The important steps of the planning process in management include:
- Analyze opportunities
- Set goals or objectives
- Determining premises
- Identify alternatives
- Evaluate alternatives
- Select the best course of action
- Formulate supportive plan
- Implement the plan
- Review the planning process
Let’s describe each of the steps of the planning process in detail.
This is the pre-step of the planning process. It is vital to create an effective plan. The management must do a SWOT analysis of the changing business environment.
The internal environment of the organization determines the organization’s strengths and limitations, such as the availability of resources, machinery, labor, organizational structure, adopted technology, and so on.

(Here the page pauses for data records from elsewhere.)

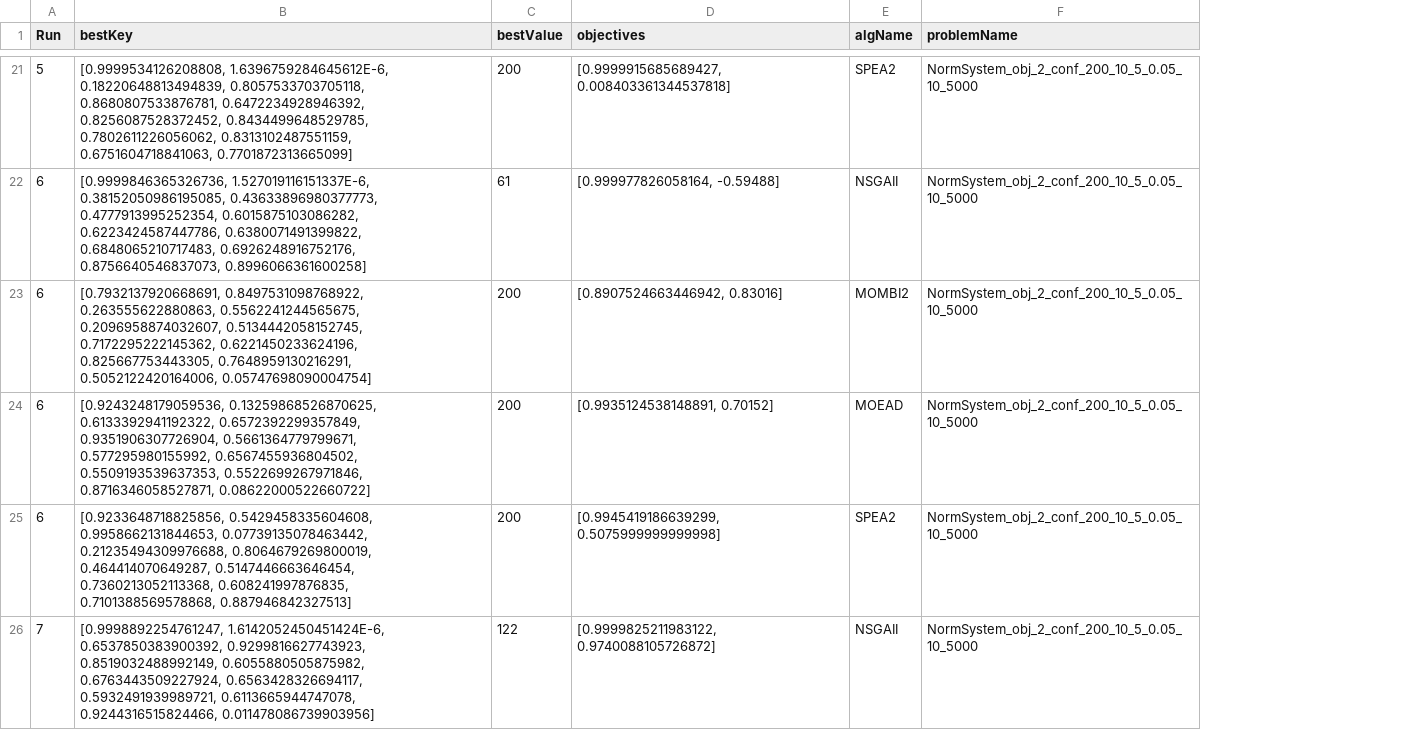
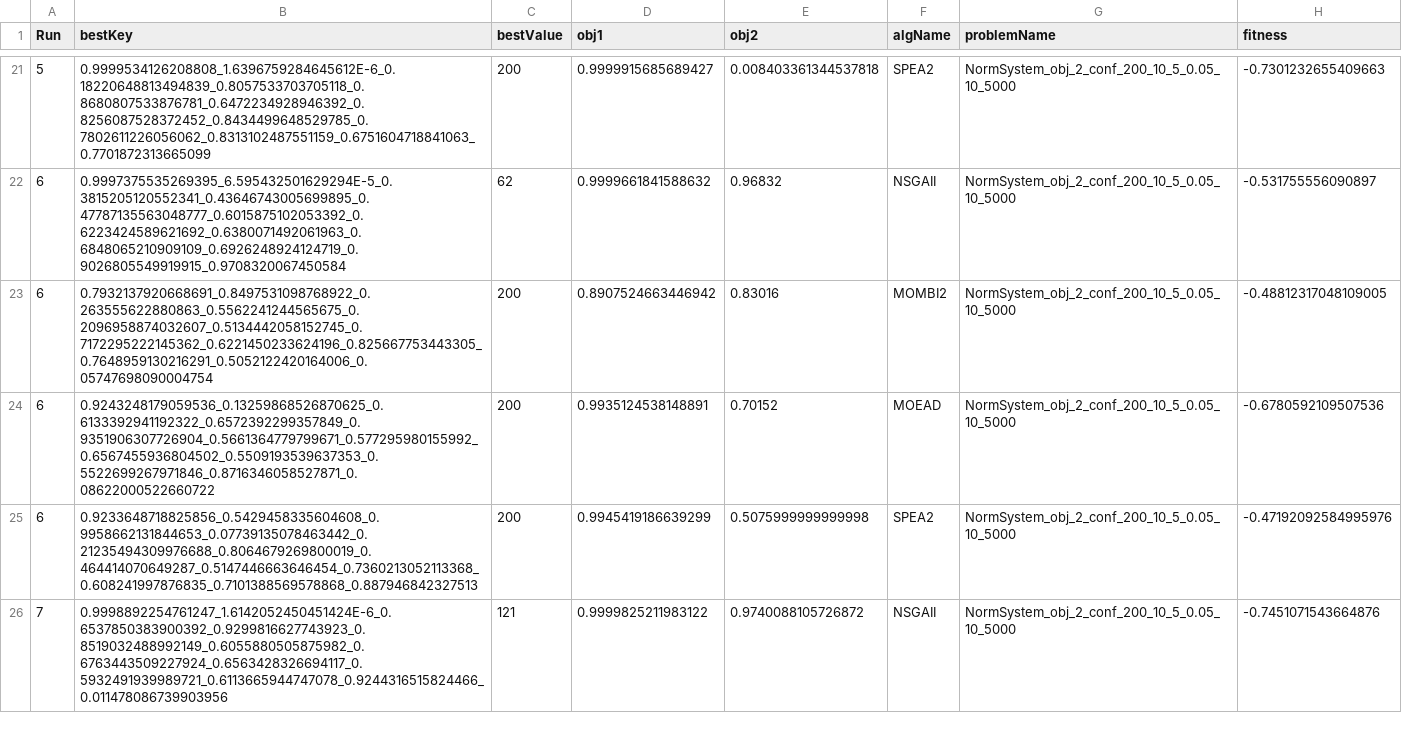
Before and after one commit to vinixnan/NormSystemOptimization, a CSV file: NormSystem_obj_2_conf_200_10_5_0.05_10_5000_variable.csv, drawn as a sheet; only a part is shown, gaps mark what is left out; removed rows and columns are numbered as before the commit, all else as after; the diff covers the shown part only; the diff names each change by its address in the sheet, - before the commit and + after, or states it on an @@ line.

```diff
--- a/NormSystem_obj_2_conf_200_10_5_0.05_10_5000_variable.csv
+++ b/NormSystem_obj_2_conf_200_10_5_0.05_10_5000_variable.csv
-column D (objectives), rows 21-26: [0.9999915685689427, 0.008403361344537818] | [0.999977826058164, -0.59488] | [0.8907524663446942, 0.83016] | [0.9935124538148891, 0.70152] | [0.9945419186639299, 0.5075999999999998] | [0.9999825211983122, 0.9740088105726872]
+column D (obj1), rows 21-26: 0.9999915685689427 | 0.9999661841588632 | 0.8907524663446942 | 0.9935124538148891 | 0.9945419186639299 | 0.9999825211983122
+column E (obj2), rows 21-26: 0.008403361344537818 | 0.96832 | 0.83016 | 0.70152 | 0.5075999999999998 | 0.9740088105726872
+column H (fitness), rows 21-26: -0.7301232655409663 | -0.531755556090897 | -0.48812317048109005 | -0.6780592109507536 | -0.47192092584995976 | -0.7451071543664876
-B21 (bestKey): [0.9999534126208808, 1.6396759284645612E-6, 0.18220648813494839, 0.8057533703705118, 0.8680807533876781, 0.6472234928946392, 0.8256087528372452, 0.8434499648529785, 0.7802611226056062, 0.8313102487551159, 0.6751604718841063, 0.7701872313665099]
+B21 (bestKey): 0.9999534126208808_1.6396759284645612E-6_0.18220648813494839_0.8057533703705118_0.8680807533876781_0.6472234928946392_0.8256087528372452_0.8434499648529785_0.7802611226056062_0.8313102487551159_0.6751604718841063_0.7701872313665099
-B22 (bestKey): [0.9999846365326736, 1.527019116151337E-6, 0.38152050986195085, 0.43633896980377773, 0.4777913995252354, 0.6015875103086282, 0.6223424587447786, 0.6380071491399822, 0.6848065210717483, 0.6926248916752176, 0.8756640546837073, 0.8996066361600258]
+B22 (bestKey): 0.9997375535269395_6.595432501629294E-5_0.3815205120552341_0.43646743005699895_0.47787135563048777_0.6015875102053392_0.6223424589621692_0.6380071492061963_0.6848065210909109_0.6926248924124719_0.9026805549919915_0.9708320067450584
-C22 (bestValue): 61
+C22 (bestValue): 62
-B23 (bestKey): [0.7932137920668691, 0.8497531098768922, 0.263555622880863, 0.5562241244565675, 0.2096958874032607, 0.5134442058152745, 0.7172295222145362, 0.6221450233624196, 0.825667753443305, 0.7648959130216291, 0.5052122420164006, 0.05747698090004754]
+B23 (bestKey): 0.7932137920668691_0.8497531098768922_0.263555622880863_0.5562241244565675_0.2096958874032607_0.5134442058152745_0.7172295222145362_0.6221450233624196_0.825667753443305_0.7648959130216291_0.5052122420164006_0.05747698090004754
-B24 (bestKey): [0.9243248179059536, 0.13259868526870625, 0.6133392941192322, 0.6572392299357849, 0.9351906307726904, 0.5661364779799671, 0.577295980155992, 0.6567455936804502, 0.5509193539637353, 0.5522699267971846, 0.8716346058527871, 0.08622000522660722]
+B24 (bestKey): 0.9243248179059536_0.13259868526870625_0.6133392941192322_0.6572392299357849_0.9351906307726904_0.5661364779799671_0.577295980155992_0.6567455936804502_0.5509193539637353_0.5522699267971846_0.8716346058527871_0.08622000522660722
-B25 (bestKey): [0.9233648718825856, 0.5429458335604608, 0.9958662131844653, 0.07739135078463442, 0.21235494309976688, 0.8064679269800019, 0.464414070649287, 0.5147446663646454, 0.7360213052113368, 0.608241997876835, 0.7101388569578868, 0.887946842327513]
+B25 (bestKey): 0.9233648718825856_0.5429458335604608_0.9958662131844653_0.07739135078463442_0.21235494309976688_0.8064679269800019_0.464414070649287_0.5147446663646454_0.7360213052113368_0.608241997876835_0.7101388569578868_0.887946842327513
-B26 (bestKey): [0.9998892254761247, 1.6142052450451424E-6, 0.6537850383900392, 0.9299816627743923, 0.8519032488992149, 0.6055880505875982, 0.6763443509227924, 0.6563428326694117, 0.5932491939989721, 0.6113665944747078, 0.9244316515824466, 0.011478086739903956]
+B26 (bestKey): 0.9998892254761247_1.6142052450451424E-6_0.6537850383900392_0.9299816627743923_0.8519032488992149_0.6055880505875982_0.6763443509227924_0.6563428326694117_0.5932491939989721_0.6113665944747078_0.9244316515824466_0.011478086739903956
-C26 (bestValue): 122
+C26 (bestValue): 121
```
Also changed, not shown: 169 edited cells elsewhere in this file, NormSystem_obj_2_conf_200_10_5_0.05_10_5000_objective.csv, NormSystem_obj_5_conf_200_10_5_0.05_10_5000_objective.csv, 6 other files.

Threats and opportunities, on the other hand, are influenced by a range of factors such as political, economic, socio-cultural, government policies, technical advancements, and so on. As a result, conducting a comprehensive analysis prior to formulating objectives is crucial.
Set Goals or Objectives

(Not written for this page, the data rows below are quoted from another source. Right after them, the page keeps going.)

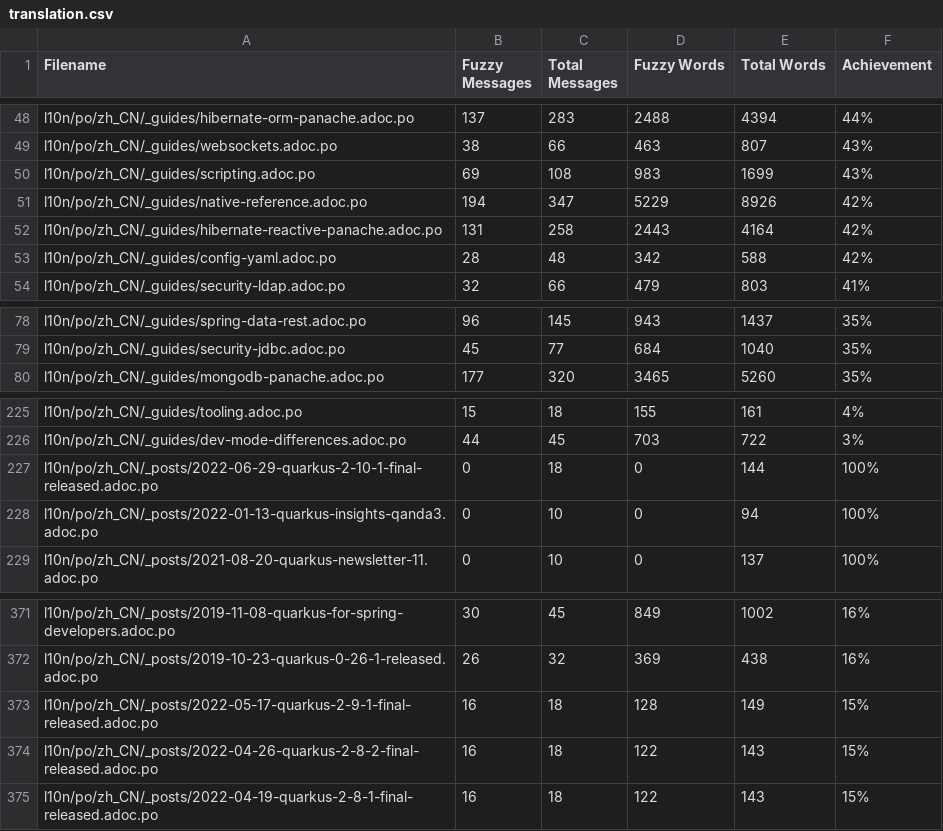
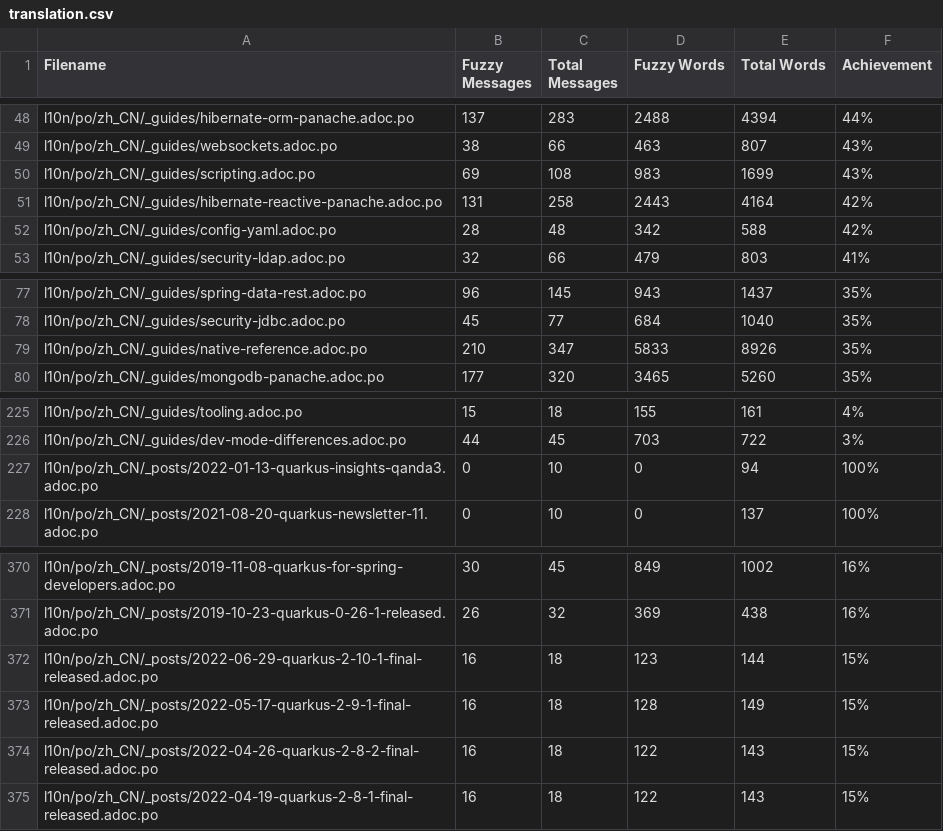
Before and after one commit to shadowmanportfolio/cn.quarkus.io, a CSV file: l10n/stats/translation.csv, drawn as a sheet; only a part is shown, gaps mark what is left out; removed rows and columns are numbered as before the commit, all else as after; the diff names each change by its address in the sheet, - before the commit and + after, or states it on an @@ line.

Commit message:
Update translation stats

```diff
--- a/l10n/stats/translation.csv
+++ b/l10n/stats/translation.csv
-row 51: l10n/po/zh_CN/_guides/native-reference.adoc.po | 194 | 347 | 5229 | 8926 | 42%
+row 79: l10n/po/zh_CN/_guides/native-reference.adoc.po | 210 | 347 | 5833 | 8926 | 35%
-row 227: l10n/po/zh_CN/_posts/2022-06-29-quarkus-2-10-1-final-released.adoc.po | 0 | 18 | 0 | 144 | 100%
+row 372: l10n/po/zh_CN/_posts/2022-06-29-quarkus-2-10-1-final-released.adoc.po | 16 | 18 | 123 | 144 | 15%
```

Setting goals is the first and most important phase in the planning process. The goals should be concise, obvious, and attainable. They should be time-bound and numerically stated. Idealistic or too-ambitious goals should be avoided. A little mistake in goal-setting could risk a plan’s implementation.
As a result, a manager must clearly state the goal while taking into account organizational resources and opportunities. It should be broken down into specific objectives of different departments, branches, divisions, and individuals after the basic objectives have been clarified.

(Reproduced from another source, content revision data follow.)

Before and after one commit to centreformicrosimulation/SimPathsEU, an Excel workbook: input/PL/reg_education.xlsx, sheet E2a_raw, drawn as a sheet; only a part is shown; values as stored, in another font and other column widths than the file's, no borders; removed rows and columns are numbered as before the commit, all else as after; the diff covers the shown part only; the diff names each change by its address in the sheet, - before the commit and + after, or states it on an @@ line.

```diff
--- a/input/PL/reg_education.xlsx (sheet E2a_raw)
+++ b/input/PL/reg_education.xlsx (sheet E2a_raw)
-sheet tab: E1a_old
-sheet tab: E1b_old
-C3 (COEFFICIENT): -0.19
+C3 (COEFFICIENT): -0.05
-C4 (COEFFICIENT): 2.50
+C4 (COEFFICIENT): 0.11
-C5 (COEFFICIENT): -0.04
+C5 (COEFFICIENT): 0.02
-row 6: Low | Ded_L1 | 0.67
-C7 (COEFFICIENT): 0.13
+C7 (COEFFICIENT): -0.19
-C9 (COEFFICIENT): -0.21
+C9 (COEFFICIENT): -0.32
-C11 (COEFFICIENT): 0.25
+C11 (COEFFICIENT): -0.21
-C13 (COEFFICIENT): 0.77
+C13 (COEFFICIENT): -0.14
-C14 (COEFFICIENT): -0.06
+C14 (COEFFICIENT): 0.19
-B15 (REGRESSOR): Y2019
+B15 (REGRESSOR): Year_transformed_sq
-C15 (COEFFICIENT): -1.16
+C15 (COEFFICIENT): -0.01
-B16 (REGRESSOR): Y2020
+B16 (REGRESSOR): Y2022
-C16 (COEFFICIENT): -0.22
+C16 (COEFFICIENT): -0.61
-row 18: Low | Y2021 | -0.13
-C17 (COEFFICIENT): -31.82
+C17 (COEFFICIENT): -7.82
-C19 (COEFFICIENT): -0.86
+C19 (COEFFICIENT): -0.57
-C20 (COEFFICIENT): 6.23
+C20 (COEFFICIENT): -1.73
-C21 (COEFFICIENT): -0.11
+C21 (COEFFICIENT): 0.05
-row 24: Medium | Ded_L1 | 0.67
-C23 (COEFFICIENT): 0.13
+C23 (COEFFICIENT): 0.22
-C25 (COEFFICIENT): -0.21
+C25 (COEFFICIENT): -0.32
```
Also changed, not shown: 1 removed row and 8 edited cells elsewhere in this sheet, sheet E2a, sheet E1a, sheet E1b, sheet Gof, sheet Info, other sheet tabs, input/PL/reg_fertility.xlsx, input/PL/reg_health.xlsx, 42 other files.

In short, the organizational objectives should be SMART, that is specific, measurable, achievable, realistic, and time-bound.
Premises are future assumptions that are established due to the unknown nature of the future environment. The plan is then created based on the premises. Forecasting is used to estimate the future environment. It can be both physical and intangible, as well as internal and external.
Tangible premises involve capital investment, units of production, units sold, cost per unit, time available, etc. Intangible premises, on the other hand, include an employee’s morale, goodwill, motivation, and so on.
External premises include competitors’ strategies, government strategy, technological change, and social and cultural views, whereas internal premises include money, materials, machinery, and management.
For the attainment of corporate goals, a manager must identify numerous potential courses of action. It is vital to recognize all possible possibilities in order to do so.
With the help of competent and creative management professionals, the manager must develop alternatives. The premise for plan formation is the determination of the alternative course of action.
This is yet another crucial stage in the planning process. This is a logical step in the process of weighing the costs and benefits of each option. Each alternative is examined and weighed against a set of common criteria, such as risk, accountability, planning grounds, resources, technology, time, efforts, and so on.
Managers can use a variety of analytical approaches from other disciplines, including mathematics, sociology, economics, and psychology, depending on the situation. To choose the optimal course of action, the evaluation technique must be scientific and practical.
Select The Best Course of Action (Best Alternative)
This is a decision-making process based on the available options. After weighing all of the options, the manager chooses the best and most viable course of action. The manager must examine prior experience, current circumstances, and future contingencies while making such a decision.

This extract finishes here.